“E’rybody’s so fuckin tough on these rap songs
E’rybody from the hood and used to get they trap on
{*pbbbt*} Well somebody’s lyin I promise you
Ran ’em through the Macintosh, you ain’t even half a block
Talkin ’bout half a block, boy you soundin real retarded
Wasn’t no dope until you started writing so creatively
If tellin folks the truth means I’m hatin then I’m hatin
But it ain’t nothin glorious in misleadin your audience”

That refreshing honesty can also be found in the song’s chorus, when Bubba vows that unlike other hard-assed MC’s he actually might be scared “just a little bit, cause I ain’t tryin to die tonight about no foolish shit.” Self-preservation doesn’t come with cowardice though, as Sparxxx still vows to defend himself if pushed to the limit. It’s a healthy dose of reality in a time and age where rappers make grossly exaggerated statements about blowing a hundred million dollars as if it were a hundred dollars, which besides being absurd is impossible to accomplish almost anywhere other than Wall Street. There’s nothing Wall Street about Bubba Sparxxx though, or even “street” per se at all, unless you consider that street a gravel road somewhere on the outskirts of Athens, Georgia. “Simple Gentleman” takes a simple horn loop, drum break and bounce sound and uses them in a simply effective way, as he vows that country boys don’t believe everyone who professes to be a G. “Easy Way” is a little more reminiscent of his Timbaland days, rocking a sung chorus and smooth piano backdrop, while “Get Em Shawty” featuring Killer Mike rocks an incredibly hardheaded beat as crunk as anything in the South. If the title seems familiar the song was also featured on the digital-only Mike release “Ghetto Extraordinary” but it’s apparent from this album that multiple versions of the song featuring different guests must have been recorded.

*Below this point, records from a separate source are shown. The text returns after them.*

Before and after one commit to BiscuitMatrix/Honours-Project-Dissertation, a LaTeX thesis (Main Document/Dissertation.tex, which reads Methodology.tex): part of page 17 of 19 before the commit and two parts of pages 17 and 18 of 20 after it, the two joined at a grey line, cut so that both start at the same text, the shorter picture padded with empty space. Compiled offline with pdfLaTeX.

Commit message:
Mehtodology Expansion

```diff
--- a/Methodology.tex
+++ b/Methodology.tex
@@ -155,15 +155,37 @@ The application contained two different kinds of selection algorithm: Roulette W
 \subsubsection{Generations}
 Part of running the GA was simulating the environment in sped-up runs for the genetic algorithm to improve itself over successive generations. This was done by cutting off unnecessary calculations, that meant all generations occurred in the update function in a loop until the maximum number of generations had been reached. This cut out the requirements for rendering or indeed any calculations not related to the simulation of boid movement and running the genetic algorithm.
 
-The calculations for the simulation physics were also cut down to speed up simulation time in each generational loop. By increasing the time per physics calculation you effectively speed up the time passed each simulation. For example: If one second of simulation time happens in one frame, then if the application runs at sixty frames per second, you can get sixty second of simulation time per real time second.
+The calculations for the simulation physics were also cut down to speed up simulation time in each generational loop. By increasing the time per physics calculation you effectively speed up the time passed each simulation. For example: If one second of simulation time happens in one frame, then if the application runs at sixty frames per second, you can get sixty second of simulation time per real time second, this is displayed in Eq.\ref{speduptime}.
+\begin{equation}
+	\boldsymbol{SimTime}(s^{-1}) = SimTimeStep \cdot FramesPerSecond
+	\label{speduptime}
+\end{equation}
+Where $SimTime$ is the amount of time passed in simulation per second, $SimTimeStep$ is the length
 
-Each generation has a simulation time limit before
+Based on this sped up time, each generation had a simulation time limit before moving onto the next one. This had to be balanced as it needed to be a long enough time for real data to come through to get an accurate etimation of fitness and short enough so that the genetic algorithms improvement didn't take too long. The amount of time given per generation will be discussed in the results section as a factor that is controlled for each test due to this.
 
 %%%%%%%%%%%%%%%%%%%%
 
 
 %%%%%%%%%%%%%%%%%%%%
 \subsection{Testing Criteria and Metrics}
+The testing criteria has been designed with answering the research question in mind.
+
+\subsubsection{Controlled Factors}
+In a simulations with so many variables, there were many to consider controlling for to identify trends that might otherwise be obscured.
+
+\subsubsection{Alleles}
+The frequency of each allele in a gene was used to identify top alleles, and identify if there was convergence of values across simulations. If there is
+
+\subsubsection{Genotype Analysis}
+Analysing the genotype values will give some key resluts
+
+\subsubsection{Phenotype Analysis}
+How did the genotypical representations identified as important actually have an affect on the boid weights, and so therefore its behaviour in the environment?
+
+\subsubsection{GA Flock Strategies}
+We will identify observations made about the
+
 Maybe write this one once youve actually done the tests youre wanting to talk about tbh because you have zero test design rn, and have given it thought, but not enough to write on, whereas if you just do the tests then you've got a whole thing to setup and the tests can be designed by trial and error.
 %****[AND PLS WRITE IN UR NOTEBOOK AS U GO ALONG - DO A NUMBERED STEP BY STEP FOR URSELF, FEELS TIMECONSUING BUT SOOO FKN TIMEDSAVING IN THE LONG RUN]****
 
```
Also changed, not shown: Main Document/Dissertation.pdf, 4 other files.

Sadly like most digital releases liner notes and producer credits are unavailable, so I can’t fill you in on who did superb tracks like “Too Much Pain,” with perhaps the single best use of a washboard in a beat hip-hop has ever heard or ever will. Someone deserves the credit for a song that goes down sweeter than Southern style iced tea, not to mention the rappers who collaborate with Sparxxx on the song can’t get their props either. It’s hard to consider such drawbacks a major consideration given the quality of this release, or the fact this is a welcome return for an artist who seemed at one time to have lost his way. Perhaps that’s just how they do it in Athens – you come back to your roots and do something a little more down home that may not sell as well but better reflects who you are and what truly matters the most. As such I give a toast to “The Lost Tracks” and hope that no matter how many units Sparxxx sells from this point on, the real Mr. Mathis will continue to stand up for rural hip-hop.

Bubba Sparxxx :: The Lost Tracks
7.5Overall Score